Collection entries
= Beginning of Section =
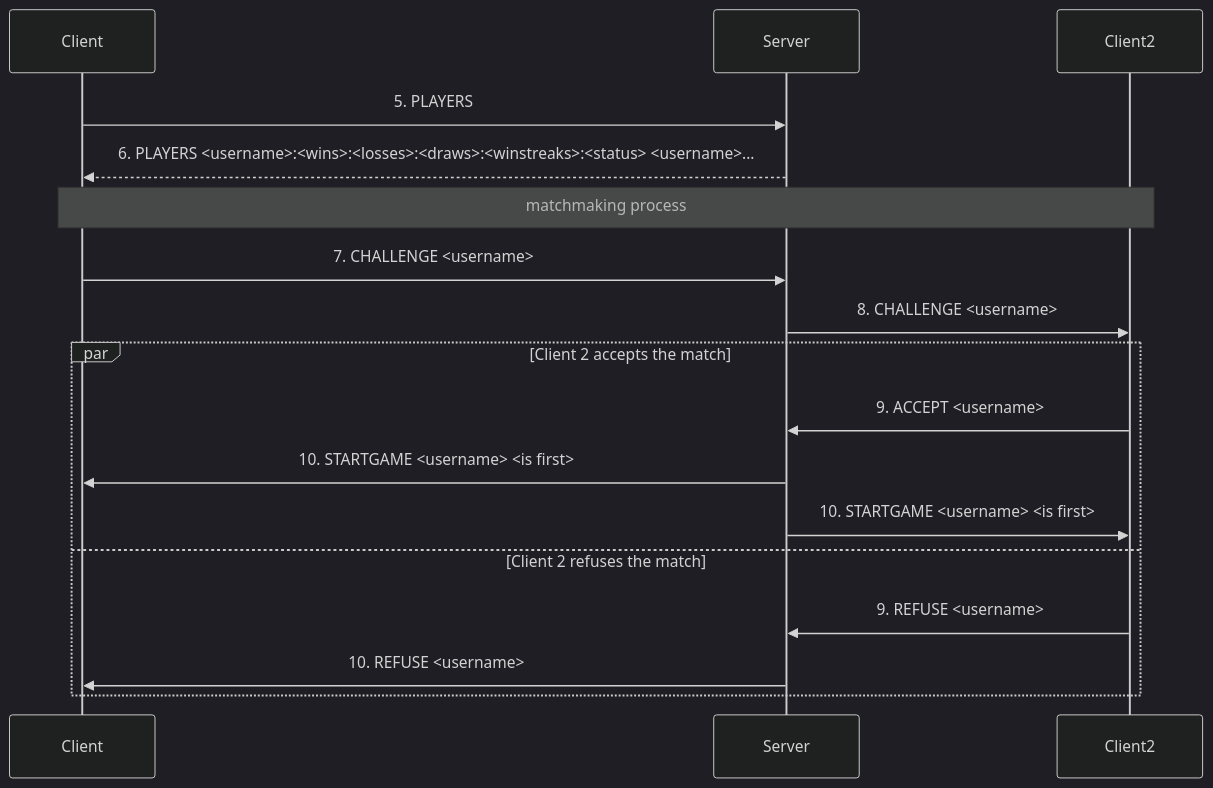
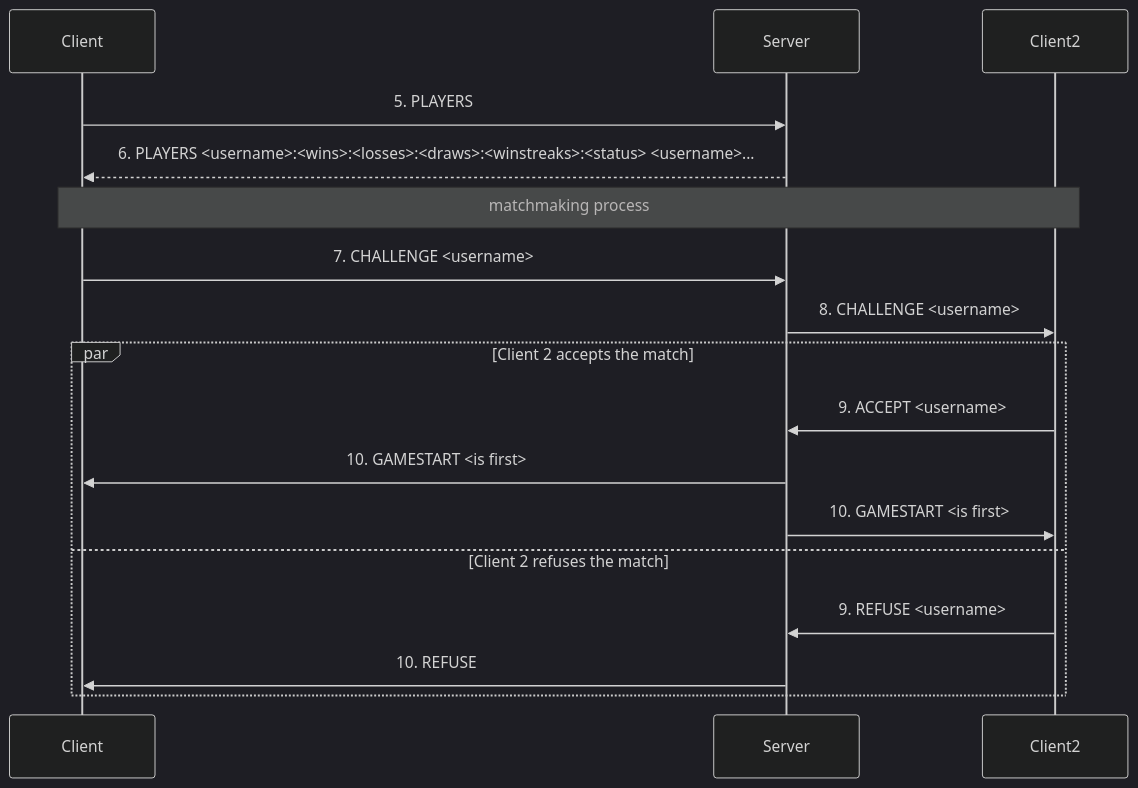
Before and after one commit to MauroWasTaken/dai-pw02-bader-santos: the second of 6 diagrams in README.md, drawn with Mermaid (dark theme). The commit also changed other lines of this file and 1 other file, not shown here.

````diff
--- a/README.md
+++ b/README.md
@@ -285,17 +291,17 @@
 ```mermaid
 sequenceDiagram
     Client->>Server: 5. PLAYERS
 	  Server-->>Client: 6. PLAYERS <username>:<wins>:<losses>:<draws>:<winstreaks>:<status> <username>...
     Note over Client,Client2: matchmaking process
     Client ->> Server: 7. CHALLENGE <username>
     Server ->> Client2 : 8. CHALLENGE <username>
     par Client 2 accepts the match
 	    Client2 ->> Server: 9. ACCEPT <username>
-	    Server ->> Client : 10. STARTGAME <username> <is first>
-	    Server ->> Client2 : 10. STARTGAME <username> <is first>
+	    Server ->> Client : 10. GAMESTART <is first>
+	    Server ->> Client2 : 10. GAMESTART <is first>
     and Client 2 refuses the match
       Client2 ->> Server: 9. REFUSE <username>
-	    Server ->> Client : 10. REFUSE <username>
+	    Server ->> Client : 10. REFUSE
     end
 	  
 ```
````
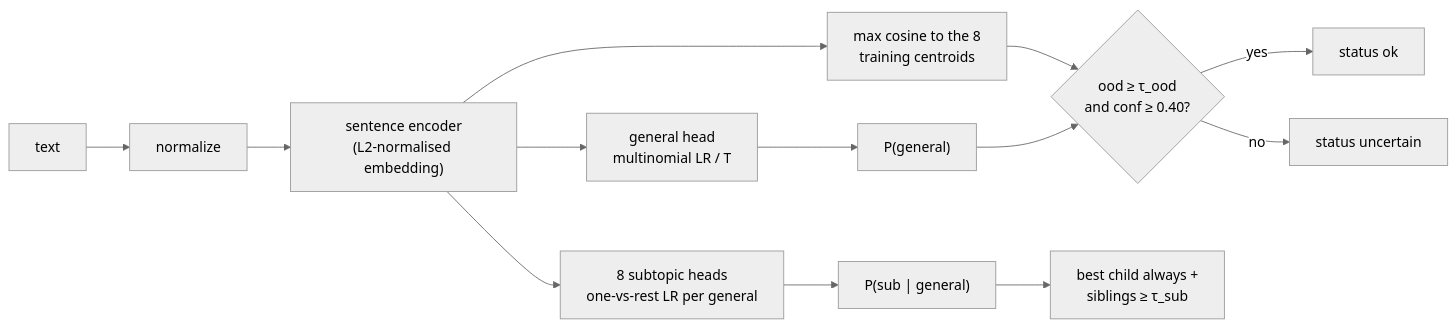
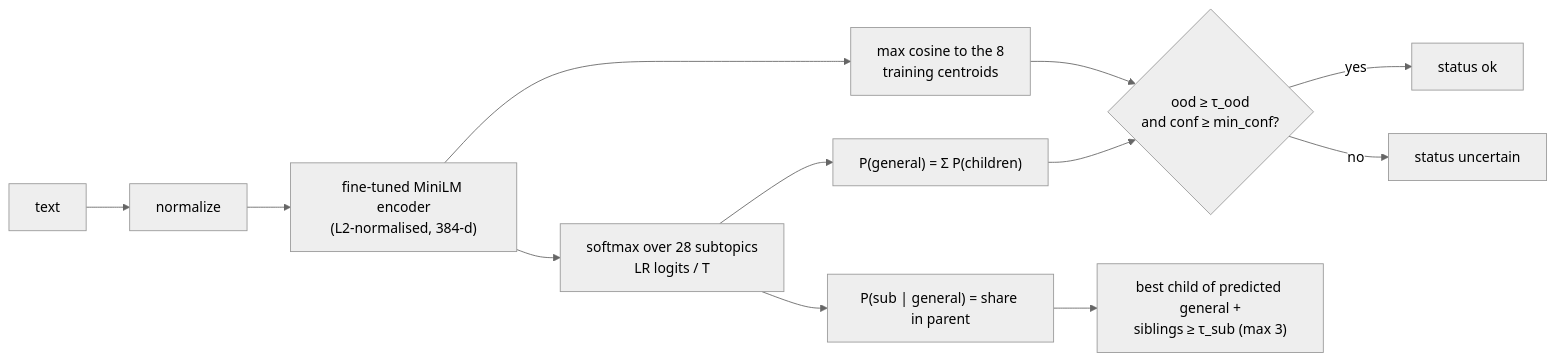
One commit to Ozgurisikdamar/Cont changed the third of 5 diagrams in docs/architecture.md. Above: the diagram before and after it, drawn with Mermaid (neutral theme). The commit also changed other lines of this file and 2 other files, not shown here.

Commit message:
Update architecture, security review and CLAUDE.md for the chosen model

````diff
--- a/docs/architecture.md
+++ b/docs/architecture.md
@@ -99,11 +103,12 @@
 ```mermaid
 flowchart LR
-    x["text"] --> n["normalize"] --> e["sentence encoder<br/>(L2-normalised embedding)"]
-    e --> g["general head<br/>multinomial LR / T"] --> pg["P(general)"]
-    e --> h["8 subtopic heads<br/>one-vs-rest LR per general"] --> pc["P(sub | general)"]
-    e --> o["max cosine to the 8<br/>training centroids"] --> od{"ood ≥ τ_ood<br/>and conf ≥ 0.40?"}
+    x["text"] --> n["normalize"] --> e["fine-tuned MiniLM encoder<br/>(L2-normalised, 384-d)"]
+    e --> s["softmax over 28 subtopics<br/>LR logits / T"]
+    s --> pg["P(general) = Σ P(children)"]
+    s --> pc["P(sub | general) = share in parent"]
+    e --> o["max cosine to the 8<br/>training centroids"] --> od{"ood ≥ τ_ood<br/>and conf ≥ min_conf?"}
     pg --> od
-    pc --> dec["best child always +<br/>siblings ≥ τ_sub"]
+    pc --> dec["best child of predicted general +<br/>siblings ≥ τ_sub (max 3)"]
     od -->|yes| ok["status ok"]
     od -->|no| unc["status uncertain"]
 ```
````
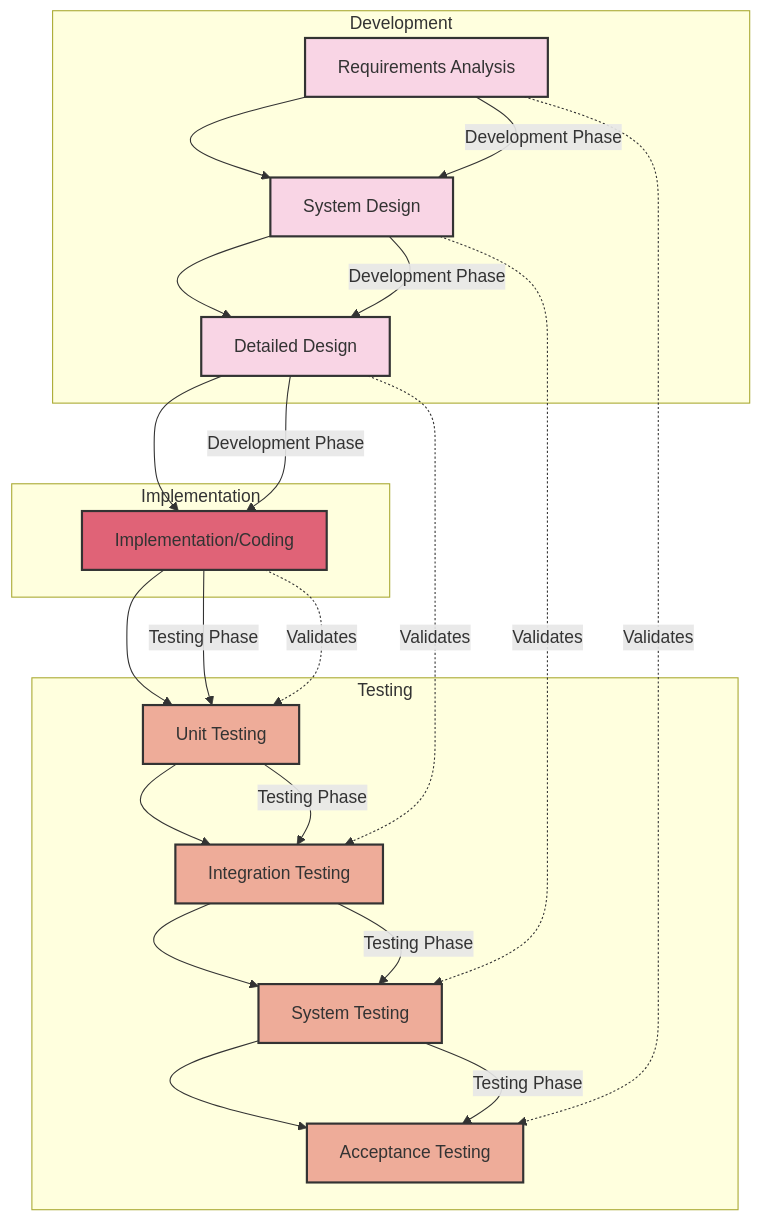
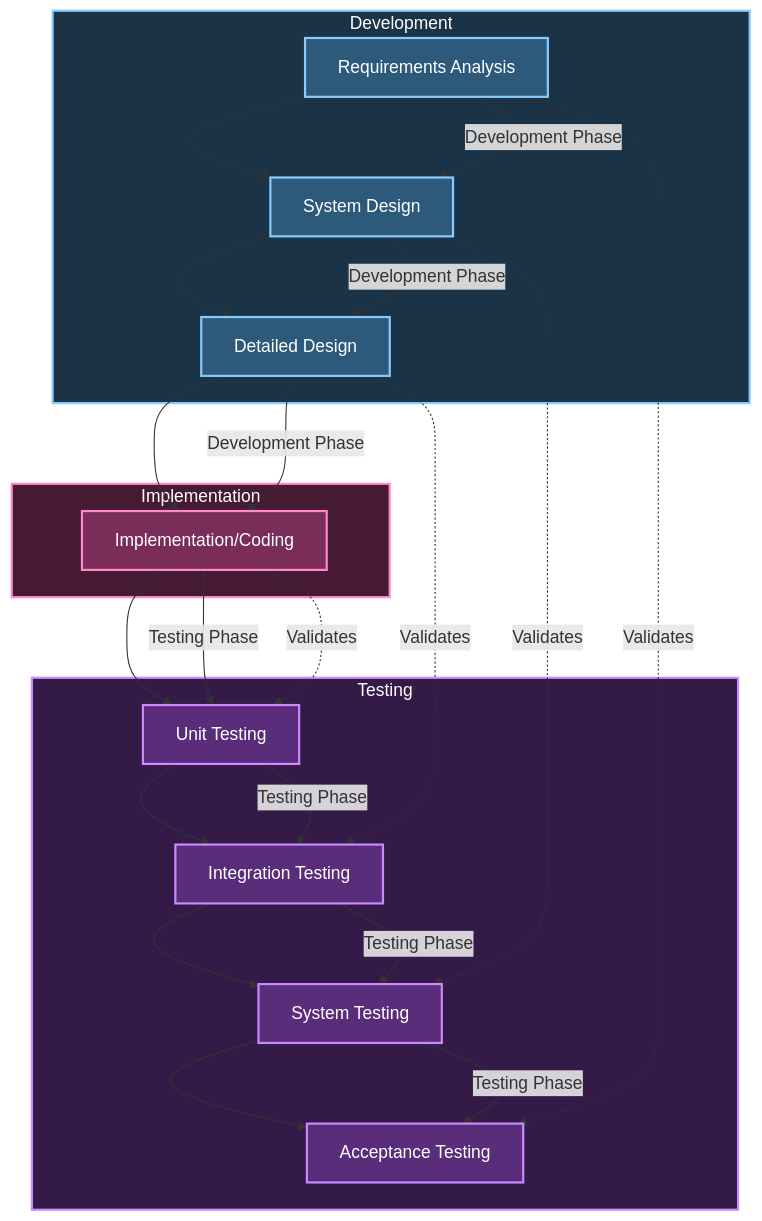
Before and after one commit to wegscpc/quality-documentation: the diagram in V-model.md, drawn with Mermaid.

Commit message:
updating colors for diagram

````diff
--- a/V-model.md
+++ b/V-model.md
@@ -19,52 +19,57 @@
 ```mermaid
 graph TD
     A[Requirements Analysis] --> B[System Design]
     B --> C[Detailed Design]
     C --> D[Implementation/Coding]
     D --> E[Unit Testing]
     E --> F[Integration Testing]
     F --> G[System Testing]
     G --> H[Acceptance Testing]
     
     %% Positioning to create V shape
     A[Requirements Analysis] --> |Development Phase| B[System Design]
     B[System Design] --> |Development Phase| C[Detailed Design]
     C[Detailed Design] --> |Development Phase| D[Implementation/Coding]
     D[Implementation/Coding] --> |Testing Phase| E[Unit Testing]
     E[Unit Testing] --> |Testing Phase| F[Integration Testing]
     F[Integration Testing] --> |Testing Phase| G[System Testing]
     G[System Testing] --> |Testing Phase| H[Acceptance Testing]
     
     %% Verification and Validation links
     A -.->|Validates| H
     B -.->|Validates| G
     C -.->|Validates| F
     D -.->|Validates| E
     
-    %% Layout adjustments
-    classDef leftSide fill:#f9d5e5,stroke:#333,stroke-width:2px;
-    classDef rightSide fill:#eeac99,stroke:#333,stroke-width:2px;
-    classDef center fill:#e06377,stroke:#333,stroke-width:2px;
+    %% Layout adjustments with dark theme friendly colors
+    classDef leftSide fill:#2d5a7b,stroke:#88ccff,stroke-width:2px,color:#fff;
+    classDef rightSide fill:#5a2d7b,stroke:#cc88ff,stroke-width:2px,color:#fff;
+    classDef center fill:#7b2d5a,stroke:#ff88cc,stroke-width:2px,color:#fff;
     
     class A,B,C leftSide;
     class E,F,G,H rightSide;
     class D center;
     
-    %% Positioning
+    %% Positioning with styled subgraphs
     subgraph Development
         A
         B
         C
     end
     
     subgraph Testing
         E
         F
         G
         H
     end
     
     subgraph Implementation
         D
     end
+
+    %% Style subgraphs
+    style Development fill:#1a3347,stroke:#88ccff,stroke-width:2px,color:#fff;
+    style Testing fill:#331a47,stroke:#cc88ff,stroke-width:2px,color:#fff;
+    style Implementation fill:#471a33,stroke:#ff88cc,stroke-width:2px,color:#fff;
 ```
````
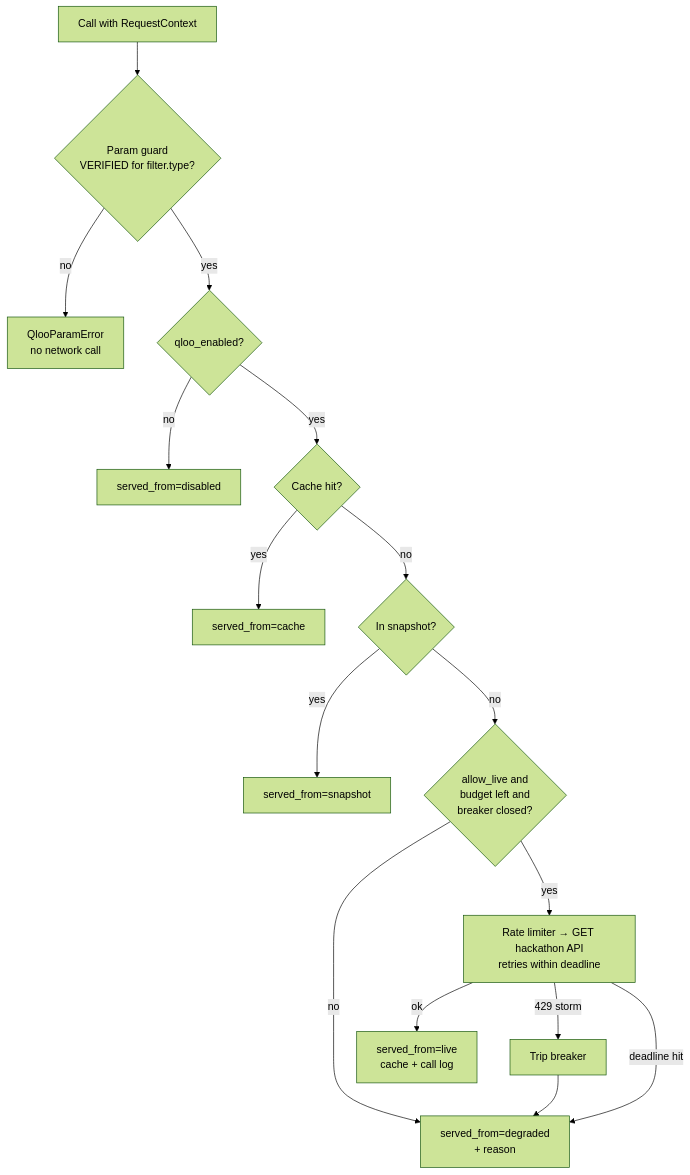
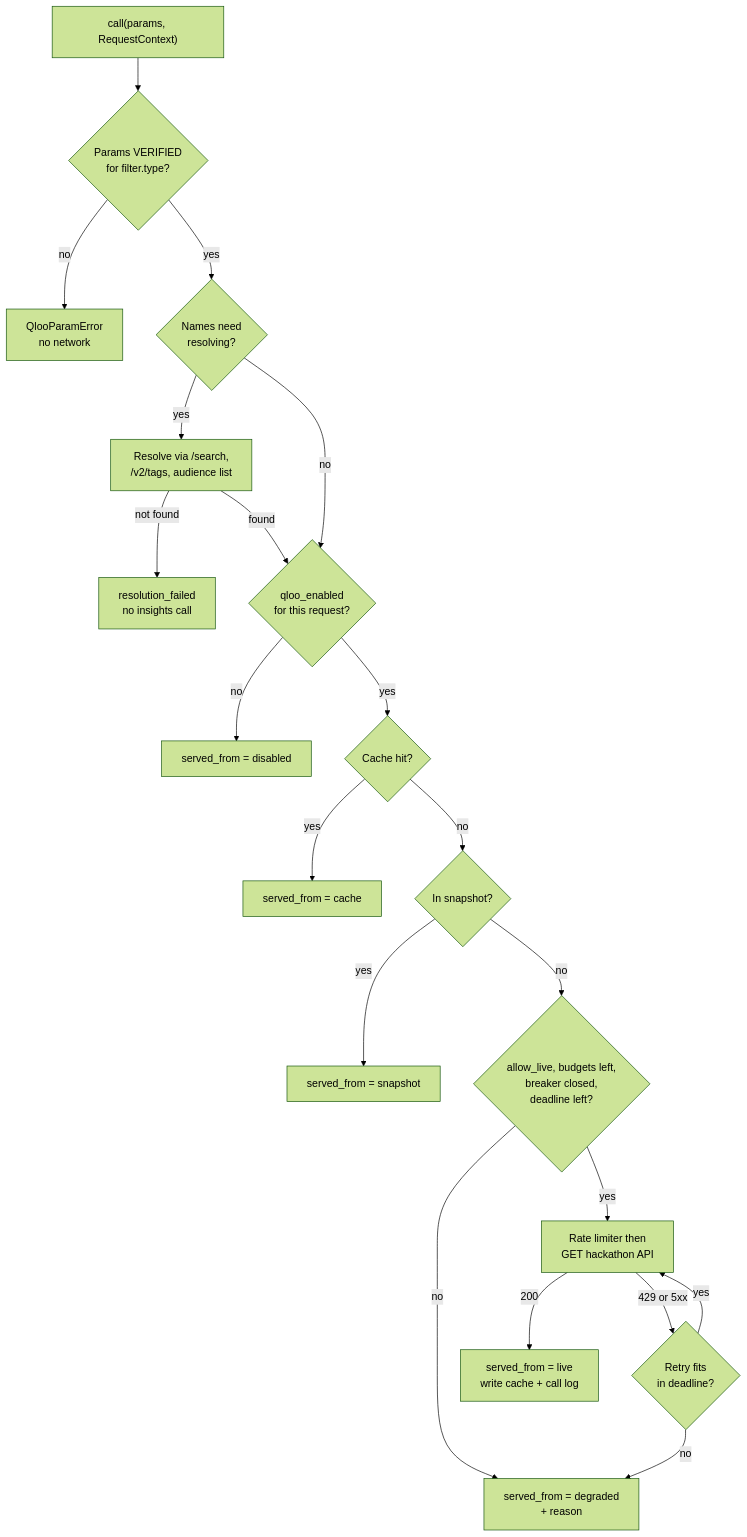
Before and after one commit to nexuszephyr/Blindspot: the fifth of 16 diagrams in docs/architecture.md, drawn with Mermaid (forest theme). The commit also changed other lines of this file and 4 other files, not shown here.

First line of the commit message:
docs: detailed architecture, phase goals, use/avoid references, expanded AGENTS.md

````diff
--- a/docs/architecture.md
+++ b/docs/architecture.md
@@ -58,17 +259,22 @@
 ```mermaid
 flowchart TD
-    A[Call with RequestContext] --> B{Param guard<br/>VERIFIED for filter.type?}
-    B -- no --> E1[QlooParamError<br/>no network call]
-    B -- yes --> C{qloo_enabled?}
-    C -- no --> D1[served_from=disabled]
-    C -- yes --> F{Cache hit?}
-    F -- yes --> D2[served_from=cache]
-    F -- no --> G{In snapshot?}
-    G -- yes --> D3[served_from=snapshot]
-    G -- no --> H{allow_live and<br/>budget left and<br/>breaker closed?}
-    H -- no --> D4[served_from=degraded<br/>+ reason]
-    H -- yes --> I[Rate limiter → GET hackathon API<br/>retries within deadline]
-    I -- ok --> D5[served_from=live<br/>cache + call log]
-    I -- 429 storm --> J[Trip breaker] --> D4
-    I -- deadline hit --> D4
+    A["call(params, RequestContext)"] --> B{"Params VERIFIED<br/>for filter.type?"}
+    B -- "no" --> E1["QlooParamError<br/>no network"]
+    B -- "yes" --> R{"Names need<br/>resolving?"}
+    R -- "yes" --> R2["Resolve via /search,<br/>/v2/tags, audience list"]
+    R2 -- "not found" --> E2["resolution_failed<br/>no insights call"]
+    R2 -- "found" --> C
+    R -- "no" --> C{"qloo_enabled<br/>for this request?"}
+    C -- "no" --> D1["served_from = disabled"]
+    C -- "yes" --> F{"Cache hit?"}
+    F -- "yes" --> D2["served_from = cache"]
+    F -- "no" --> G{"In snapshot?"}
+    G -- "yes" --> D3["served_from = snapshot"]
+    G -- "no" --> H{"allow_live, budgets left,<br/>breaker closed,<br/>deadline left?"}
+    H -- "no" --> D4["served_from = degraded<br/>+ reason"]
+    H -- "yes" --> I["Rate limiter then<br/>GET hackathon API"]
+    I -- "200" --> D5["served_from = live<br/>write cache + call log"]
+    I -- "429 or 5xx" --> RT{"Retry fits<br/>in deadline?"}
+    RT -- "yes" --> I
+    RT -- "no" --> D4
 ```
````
= End of Section =
_Problem to solve_. Pull out every line of the records above that contains the word "Validates".

_Answer section_.
     A -.->|Validates| H
     B -.->|Validates| G
     C -.->|Validates| F
     D -.->|Validates| E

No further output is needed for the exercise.